Feline Panleucopenia virus is a highly infectious disease which affects domestic cats and wild cats. A very effective vaccine is available but large numbers of cats are not adequately protected - so a major outbreak could occur at any time.

The virus that causes Feline Panleucopenia (also known as Feline Infectious Enteritis) is similar to that which causes Canine Parvovirus infection. The virus causes diarrhoea and also damages the white blood cells which are responsible for immunity.

In susceptible cats the severe form of the disease causes sudden death with no signs. When signs are seen they include :

  • Initial stages :
    • Dullness and depression
    • Off food (anorexia)
    • Fever
    • Lethargy
    • Vomiting
    • Diarrhoea - not common in early stages
    • Abdominal discomfort
    • Gas in intestines - causes loud rumbling noises
  • Later stages :
    • Diarrhoea
    • Dehydration (dry mouth)
    • Death

The mortality rate is 25-75% and highest in young cats. This virus can survive for over a year in the environment and transmission need not be by direct contact from cat to cat, it often occurs through indirect contact with bedding, cages etc.

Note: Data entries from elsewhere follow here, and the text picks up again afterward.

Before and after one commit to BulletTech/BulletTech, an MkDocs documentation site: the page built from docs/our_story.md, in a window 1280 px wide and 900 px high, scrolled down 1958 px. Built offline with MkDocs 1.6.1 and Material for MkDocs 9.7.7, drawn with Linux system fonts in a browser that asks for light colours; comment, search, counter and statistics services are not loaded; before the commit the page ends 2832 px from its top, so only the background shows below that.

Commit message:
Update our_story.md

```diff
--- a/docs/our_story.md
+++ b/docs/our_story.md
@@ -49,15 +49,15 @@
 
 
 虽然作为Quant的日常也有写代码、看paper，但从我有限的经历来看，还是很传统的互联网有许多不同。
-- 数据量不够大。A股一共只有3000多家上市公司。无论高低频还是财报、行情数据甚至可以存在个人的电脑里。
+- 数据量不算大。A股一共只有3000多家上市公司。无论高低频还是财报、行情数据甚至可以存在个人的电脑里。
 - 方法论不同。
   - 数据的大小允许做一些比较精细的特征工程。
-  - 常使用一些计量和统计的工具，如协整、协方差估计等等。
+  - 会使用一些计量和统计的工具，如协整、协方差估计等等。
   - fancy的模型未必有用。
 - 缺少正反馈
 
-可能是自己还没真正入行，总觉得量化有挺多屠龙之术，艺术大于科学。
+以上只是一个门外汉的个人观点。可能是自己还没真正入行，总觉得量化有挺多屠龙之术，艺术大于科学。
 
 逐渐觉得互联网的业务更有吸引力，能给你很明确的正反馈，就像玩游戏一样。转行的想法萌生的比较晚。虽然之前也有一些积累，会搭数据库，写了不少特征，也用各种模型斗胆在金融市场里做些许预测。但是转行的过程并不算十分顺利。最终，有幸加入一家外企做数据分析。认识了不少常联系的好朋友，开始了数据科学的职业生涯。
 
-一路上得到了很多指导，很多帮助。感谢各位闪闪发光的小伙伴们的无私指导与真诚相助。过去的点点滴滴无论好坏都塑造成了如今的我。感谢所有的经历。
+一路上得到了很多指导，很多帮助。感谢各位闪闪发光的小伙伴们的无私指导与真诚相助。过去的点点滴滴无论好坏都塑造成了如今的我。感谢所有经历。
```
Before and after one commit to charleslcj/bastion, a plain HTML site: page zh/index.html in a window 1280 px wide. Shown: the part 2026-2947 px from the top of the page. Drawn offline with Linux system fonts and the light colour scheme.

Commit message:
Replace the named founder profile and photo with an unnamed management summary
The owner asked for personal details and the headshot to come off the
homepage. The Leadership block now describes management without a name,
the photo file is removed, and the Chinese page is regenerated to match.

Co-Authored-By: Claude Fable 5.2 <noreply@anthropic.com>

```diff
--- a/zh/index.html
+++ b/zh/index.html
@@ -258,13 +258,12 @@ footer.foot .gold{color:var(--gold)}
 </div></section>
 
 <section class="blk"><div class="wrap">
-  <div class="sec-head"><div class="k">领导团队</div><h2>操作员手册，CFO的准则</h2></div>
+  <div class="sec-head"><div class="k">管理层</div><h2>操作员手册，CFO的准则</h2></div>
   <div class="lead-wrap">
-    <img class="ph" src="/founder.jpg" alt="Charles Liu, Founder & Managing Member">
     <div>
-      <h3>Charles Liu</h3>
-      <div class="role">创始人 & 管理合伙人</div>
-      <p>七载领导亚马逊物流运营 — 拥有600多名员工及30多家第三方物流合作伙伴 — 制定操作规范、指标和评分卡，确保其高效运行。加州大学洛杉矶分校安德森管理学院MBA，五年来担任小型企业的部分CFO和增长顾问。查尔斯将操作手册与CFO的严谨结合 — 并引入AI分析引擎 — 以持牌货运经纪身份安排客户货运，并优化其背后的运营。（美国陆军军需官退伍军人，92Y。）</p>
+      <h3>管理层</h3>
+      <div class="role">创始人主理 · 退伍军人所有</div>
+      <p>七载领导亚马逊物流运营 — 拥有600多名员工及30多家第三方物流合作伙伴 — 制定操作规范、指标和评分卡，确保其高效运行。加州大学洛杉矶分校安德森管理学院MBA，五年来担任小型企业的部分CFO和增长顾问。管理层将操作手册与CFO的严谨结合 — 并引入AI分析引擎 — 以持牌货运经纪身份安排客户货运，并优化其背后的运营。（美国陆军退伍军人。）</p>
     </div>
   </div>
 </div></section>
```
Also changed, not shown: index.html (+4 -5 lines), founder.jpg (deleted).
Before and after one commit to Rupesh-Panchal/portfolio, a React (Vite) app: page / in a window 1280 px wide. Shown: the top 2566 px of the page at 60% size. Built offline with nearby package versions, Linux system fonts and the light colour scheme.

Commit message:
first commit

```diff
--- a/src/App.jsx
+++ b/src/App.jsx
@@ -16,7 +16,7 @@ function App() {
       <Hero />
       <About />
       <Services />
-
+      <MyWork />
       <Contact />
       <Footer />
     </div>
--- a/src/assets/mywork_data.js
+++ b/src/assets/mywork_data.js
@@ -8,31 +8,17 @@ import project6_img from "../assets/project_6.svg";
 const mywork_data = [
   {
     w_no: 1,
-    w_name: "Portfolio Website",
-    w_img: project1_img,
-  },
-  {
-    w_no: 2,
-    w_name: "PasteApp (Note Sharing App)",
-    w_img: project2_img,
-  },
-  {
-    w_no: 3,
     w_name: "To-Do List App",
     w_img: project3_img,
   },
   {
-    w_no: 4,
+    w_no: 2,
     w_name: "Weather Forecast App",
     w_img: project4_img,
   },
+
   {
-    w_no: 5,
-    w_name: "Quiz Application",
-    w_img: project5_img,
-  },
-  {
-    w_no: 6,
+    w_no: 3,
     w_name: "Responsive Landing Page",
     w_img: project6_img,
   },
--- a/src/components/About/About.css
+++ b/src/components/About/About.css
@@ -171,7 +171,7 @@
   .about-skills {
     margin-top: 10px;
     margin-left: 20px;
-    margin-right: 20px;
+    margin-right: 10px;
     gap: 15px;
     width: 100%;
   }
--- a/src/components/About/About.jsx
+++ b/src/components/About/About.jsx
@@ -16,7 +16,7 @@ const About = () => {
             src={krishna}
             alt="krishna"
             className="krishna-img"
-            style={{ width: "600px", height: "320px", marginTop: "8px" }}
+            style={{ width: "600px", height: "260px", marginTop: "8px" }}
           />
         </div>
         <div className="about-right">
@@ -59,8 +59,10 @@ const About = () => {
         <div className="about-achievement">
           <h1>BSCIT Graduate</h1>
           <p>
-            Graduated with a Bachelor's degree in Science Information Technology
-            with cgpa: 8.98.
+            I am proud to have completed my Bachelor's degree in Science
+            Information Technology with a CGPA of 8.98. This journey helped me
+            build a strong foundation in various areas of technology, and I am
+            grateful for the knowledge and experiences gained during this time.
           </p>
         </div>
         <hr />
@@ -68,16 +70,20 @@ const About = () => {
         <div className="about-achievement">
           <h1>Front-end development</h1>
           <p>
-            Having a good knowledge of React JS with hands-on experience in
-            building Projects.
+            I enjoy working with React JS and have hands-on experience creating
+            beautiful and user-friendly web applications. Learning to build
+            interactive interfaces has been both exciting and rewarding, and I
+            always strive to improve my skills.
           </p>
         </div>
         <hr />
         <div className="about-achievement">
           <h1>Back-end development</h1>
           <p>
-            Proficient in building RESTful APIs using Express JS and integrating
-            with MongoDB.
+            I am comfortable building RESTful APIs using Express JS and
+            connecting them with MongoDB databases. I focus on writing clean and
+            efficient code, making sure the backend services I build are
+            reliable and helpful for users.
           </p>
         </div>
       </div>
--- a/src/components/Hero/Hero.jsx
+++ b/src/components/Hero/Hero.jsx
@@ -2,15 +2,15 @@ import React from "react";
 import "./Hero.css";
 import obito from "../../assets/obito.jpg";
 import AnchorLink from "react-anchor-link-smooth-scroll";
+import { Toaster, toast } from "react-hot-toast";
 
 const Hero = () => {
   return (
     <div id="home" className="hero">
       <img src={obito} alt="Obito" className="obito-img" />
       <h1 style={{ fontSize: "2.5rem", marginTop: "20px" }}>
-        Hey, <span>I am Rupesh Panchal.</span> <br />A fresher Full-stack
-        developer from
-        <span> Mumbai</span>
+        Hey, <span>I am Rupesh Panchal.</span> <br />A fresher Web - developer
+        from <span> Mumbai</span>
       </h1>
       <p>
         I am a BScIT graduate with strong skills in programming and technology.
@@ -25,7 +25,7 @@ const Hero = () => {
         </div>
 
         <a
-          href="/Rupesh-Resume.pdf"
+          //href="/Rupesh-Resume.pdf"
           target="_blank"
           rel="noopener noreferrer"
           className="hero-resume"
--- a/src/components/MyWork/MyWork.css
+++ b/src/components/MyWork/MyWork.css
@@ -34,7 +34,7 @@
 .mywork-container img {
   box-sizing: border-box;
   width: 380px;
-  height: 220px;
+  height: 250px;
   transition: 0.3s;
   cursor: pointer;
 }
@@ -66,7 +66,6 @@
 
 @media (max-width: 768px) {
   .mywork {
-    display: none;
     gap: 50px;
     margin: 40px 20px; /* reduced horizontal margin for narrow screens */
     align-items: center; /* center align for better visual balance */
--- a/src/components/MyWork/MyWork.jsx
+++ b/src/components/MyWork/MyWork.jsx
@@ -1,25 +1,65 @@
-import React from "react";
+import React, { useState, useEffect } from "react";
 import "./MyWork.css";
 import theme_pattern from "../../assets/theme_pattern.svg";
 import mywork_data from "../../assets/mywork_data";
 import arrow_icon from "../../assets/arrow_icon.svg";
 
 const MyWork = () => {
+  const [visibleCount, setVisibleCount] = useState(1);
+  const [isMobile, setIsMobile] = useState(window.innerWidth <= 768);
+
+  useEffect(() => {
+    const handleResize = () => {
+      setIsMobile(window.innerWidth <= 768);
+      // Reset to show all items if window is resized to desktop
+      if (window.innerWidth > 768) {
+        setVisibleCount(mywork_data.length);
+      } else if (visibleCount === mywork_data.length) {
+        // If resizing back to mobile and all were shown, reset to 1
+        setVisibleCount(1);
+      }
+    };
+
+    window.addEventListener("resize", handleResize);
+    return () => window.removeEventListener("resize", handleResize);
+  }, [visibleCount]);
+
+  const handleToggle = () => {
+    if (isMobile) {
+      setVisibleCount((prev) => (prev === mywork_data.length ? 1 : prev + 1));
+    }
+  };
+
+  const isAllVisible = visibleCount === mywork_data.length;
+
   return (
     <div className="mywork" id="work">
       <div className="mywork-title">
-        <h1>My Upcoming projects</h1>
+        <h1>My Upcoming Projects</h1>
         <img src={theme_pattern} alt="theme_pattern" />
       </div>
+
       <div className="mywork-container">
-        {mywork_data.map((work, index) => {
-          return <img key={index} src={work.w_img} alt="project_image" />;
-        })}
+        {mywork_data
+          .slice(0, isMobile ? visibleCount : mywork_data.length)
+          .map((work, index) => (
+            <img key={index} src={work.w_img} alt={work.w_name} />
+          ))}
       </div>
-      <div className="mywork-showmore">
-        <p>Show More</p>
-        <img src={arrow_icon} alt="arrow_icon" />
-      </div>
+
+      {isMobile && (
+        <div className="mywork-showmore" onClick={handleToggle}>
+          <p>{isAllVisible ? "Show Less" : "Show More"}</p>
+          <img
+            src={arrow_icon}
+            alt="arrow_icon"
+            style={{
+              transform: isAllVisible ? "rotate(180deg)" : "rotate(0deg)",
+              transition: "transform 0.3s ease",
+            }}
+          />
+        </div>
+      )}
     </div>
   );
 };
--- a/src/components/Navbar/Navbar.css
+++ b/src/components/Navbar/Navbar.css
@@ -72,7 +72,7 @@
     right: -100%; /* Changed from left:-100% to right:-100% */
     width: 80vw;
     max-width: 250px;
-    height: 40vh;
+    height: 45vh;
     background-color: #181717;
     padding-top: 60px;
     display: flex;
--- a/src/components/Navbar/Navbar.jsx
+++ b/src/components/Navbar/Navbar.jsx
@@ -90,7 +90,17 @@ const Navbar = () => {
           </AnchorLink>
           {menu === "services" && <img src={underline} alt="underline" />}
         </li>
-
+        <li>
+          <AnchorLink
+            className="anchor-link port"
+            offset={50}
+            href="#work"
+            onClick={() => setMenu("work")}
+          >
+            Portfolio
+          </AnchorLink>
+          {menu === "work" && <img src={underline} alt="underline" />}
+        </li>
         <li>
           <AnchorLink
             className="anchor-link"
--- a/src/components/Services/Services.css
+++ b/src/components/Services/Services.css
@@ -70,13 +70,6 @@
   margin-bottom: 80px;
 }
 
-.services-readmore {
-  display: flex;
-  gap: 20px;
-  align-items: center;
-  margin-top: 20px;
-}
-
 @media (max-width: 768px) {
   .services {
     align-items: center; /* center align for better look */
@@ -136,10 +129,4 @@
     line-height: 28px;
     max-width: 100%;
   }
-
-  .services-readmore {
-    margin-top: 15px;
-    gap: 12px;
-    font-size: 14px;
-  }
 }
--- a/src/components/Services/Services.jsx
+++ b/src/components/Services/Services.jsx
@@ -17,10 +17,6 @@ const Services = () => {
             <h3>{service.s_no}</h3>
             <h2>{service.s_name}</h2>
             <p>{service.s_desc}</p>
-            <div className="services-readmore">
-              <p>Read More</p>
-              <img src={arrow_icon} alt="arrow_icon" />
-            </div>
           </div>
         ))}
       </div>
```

The incubation period - the time until  the disease occurs following contact with the virus is only 2-10 days.

There is no specific treatment for the virus so vaccination should be widely practiced to provide protection against an outbreak.

Provet Recommendation to Owners

Get your veterinarians advice about vaccination for your cat(s)


Updated October 2013